1.  The owner's written request to use an unconventional contracting method with a description or the proposed method and the selection process used to acquire the CM of DB services.

 

2.  A proposed scope of work describing in clear, concise terms the technical requirements for the contract.  It should include such items as:

     a.  A non-technical statement summarizing the work to be performed by the contractor and the results expected.

     b.  The sequence in which the work is to be performed and a proposed construction schedule.

 

3.  A proposed firm-fixed-price contract for the entire project which provides that the contractor shall be responsible for:

     a.  Any extra cost that may result from errors or omissions in the services provided under the contract.
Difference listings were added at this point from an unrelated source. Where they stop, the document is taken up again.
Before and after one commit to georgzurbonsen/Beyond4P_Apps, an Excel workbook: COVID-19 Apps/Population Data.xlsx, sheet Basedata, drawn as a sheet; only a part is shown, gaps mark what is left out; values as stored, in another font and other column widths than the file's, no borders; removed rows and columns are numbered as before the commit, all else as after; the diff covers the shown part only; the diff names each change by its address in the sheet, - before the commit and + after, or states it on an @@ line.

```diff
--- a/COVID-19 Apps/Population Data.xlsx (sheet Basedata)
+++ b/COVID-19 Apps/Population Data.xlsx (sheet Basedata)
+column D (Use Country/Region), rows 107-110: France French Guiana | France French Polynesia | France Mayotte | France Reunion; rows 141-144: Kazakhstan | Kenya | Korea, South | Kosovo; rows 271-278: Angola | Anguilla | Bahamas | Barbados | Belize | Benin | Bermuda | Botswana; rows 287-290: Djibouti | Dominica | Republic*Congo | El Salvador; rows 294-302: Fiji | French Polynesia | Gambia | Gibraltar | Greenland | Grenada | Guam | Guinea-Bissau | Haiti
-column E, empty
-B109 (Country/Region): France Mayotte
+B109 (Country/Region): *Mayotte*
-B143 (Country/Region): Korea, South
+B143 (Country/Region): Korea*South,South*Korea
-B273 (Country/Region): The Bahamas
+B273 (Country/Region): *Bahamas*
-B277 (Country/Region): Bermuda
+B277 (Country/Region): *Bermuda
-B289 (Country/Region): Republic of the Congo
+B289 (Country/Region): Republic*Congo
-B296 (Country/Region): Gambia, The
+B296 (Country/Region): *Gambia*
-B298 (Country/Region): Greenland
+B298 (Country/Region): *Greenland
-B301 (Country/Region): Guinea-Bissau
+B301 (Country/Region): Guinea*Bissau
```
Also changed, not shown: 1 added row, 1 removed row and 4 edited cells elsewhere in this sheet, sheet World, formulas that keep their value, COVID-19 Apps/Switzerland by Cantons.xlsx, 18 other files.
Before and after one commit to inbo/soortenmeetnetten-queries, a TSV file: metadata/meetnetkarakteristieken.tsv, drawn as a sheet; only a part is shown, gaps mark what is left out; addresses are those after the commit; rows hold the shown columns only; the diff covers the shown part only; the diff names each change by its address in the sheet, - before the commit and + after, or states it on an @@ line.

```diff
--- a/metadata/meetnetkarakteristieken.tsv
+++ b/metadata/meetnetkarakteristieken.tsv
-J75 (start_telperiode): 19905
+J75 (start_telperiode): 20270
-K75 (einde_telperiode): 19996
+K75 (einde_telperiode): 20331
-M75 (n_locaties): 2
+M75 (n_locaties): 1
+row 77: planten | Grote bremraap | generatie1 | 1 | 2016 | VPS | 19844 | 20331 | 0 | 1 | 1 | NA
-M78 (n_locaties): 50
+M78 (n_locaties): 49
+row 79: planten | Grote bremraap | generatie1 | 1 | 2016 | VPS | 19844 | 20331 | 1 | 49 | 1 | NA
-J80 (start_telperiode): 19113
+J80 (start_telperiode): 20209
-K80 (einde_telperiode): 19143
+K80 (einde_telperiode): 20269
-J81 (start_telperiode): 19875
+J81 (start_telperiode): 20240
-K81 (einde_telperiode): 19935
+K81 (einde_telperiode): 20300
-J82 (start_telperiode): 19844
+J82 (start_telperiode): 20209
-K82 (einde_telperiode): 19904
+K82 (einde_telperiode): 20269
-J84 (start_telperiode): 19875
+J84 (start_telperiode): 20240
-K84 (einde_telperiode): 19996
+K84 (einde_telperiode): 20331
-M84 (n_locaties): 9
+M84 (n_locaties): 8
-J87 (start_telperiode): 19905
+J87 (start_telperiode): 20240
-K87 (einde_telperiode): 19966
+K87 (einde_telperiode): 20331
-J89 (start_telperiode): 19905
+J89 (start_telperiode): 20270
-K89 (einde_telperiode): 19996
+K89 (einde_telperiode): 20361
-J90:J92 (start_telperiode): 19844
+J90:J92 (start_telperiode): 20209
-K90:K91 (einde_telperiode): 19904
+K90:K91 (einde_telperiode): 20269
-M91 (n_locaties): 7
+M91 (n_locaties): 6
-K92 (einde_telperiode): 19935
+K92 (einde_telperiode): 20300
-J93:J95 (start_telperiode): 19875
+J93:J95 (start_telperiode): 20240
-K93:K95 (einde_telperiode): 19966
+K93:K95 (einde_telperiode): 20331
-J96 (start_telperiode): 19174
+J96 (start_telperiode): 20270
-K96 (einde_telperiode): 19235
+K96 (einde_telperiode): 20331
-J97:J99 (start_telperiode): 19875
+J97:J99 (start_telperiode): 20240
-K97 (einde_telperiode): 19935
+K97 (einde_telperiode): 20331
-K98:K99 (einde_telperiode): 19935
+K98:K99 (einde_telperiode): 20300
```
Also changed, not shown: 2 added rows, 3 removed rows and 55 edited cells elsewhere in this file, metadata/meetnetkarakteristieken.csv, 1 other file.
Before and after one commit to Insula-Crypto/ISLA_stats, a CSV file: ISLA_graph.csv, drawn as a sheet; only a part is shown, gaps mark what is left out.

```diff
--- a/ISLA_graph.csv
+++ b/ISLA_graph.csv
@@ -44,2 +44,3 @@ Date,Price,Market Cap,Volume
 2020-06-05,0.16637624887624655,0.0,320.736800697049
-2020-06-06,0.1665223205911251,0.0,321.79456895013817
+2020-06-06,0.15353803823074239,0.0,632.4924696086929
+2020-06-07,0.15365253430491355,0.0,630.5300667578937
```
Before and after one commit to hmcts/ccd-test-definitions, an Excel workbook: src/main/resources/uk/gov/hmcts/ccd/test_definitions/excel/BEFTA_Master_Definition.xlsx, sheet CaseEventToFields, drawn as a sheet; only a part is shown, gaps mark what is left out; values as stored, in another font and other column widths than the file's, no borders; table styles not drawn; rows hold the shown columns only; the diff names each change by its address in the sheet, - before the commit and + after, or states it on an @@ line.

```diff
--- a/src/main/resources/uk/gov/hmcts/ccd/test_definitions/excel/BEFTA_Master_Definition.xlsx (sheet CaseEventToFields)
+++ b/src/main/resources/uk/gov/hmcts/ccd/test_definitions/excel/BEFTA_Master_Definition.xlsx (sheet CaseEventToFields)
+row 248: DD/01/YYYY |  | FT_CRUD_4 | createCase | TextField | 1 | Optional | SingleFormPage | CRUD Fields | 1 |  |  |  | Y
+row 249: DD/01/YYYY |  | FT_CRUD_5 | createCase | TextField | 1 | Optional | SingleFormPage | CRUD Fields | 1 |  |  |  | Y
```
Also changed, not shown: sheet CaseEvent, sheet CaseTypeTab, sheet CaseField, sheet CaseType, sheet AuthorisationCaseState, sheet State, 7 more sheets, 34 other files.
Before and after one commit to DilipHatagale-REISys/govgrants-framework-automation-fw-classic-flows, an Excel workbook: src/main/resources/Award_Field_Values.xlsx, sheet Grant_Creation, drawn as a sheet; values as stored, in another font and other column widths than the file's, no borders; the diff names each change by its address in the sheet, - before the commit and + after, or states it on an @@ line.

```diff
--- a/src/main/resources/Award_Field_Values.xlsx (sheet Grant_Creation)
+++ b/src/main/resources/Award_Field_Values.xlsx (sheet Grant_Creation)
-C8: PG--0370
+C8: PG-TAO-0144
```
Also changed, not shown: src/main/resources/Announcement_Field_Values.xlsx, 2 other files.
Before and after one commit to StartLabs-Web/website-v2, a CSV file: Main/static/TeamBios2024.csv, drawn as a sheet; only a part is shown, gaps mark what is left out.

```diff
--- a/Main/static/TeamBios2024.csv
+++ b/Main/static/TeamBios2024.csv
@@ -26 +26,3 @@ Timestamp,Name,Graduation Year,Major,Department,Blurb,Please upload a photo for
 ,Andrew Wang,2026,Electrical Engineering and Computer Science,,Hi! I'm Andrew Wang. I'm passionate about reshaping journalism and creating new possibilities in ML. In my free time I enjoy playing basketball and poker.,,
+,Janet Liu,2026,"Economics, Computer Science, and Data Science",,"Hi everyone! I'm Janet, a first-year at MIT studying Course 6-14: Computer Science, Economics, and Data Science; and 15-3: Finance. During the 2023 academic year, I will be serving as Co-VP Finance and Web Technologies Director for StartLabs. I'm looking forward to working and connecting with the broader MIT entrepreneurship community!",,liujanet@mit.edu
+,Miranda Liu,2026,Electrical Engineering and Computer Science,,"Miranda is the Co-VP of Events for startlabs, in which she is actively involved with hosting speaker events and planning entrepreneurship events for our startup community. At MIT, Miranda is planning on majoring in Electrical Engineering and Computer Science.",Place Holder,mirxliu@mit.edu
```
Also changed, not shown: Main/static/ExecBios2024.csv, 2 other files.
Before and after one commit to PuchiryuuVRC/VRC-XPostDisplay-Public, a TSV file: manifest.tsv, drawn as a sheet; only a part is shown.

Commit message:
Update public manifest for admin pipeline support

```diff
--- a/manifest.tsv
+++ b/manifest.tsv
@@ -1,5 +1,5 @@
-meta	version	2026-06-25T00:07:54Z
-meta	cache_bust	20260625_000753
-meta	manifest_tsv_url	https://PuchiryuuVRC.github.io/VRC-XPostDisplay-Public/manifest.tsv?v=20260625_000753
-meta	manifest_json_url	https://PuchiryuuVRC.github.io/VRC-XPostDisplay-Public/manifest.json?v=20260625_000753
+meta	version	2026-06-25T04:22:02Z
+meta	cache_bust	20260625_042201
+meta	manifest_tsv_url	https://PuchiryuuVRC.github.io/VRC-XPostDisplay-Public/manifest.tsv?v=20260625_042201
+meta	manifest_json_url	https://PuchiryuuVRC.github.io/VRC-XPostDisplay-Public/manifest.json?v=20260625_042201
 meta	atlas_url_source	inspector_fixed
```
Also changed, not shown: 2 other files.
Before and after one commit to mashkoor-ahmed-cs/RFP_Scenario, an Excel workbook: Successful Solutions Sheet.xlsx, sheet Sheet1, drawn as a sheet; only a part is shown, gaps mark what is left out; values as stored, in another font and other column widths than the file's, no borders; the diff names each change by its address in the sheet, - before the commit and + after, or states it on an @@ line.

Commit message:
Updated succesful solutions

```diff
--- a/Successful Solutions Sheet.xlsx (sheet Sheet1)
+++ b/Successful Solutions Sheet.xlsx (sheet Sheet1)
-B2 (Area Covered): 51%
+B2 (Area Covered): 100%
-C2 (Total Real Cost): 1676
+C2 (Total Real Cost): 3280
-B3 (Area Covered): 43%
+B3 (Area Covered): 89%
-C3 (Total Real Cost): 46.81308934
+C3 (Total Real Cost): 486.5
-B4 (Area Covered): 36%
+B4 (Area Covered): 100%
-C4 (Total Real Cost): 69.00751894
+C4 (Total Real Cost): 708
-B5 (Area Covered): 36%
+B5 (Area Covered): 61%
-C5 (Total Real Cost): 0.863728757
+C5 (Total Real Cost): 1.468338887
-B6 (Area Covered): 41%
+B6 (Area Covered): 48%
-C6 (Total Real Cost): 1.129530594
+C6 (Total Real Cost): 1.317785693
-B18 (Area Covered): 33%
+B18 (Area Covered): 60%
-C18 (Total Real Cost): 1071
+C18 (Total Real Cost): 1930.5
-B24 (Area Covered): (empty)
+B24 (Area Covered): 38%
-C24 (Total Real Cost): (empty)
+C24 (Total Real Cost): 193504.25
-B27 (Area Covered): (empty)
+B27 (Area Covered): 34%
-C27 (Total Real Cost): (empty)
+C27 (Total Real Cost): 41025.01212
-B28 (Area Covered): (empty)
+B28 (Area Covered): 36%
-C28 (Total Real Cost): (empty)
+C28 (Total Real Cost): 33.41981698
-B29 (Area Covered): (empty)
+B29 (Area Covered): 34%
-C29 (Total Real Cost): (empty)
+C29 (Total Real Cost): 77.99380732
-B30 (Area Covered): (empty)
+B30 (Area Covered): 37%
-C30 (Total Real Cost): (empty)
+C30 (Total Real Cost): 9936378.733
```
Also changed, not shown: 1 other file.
     b.  Compliance with all Federal, State and local requirements effective on the contract execution date.

 

4.  Where noncompetitive negotiation is accepted by the Agency, an evaluation of the contractor's performance on previous similar projects in which the contractor acted in a similar capacity.

 

5.  A detailed listing and cost estimate of equipment and supplies not included in the construction contract but which are necessary to properly operate the facility.

 

6.  Evidence that a qualified construction inspector who is independent of the contractor has or will be hired.

 

7.  Preliminary plans and outline specifications.

 

8.  The owner's attorney's opinion and comments regarding the legal adequacy of the proposed contract documents and evidence that the owner has the legal authority to enter into and fulfill the contract.

 

There are two types of Construction Managers:  Construction Manager as Constructor (CMc) and Construction Manager as Advisor (CMa).  A CMc acts in the capacity of a General Contractor and is financially and professionally responsible for the construction.  This type of Construction management is also referred to as Construction Manager "At Risk".  The construction contract is between the owner and the CMc.  The CMc in turn subcontracts for some or all of the work.  Fees for the CMc typically fall in the range of  four to seven percent of the cost of construction, depending on the scope of work and its complexity.  The CMc must carry the Agency required 100 percent surety and insurance, typically required of the general contractor of a project.

 

A CMa acts in an advisory capacity to the owner on issues related to construction management.  The actual contract for construction services should be between the owner and a general contractor.  The contract for the position of CMa is subject to free and open competition, just as is the contract for construction services by the general contractor.  Fees for a CMa should be in the range of one to three percent depending on the scope of service and its complexity.  Duplication of services among the architect and the CMa must be avoided and adjustments to fees should be made accordingly.  The Agency requirements for surety and insurance cannot be held by the CMa.  Full surety and insurance must be provided by the general contractor.

 

The Design/Build (DB) method of construction is one in which architectural and engineering services normally provided by an  independent consultant to the owner are combined with those of the general contractor under a single source contract.  These services are commonly provided by a DB firm, a joint venture between an architectural firm and a construction firm, or a company providing pre-engineered buildings and design services.  The entity (company) or (individual) that is the DB firm, with whom the owner has the contract, must have 100 percent surety (typically bonding) and insurance, including professional liability insurance and errors and omissions insurance, in its own name, rather than in the name of other firms it hires to execute any part of the work of design or construction.

 

Due to the complexity and variability of how different contractors and architects define DB and CM it is recommended that the owner, DB, CM and Rural Development meet prior to the application to work out details.

 

Contact the State Architecture.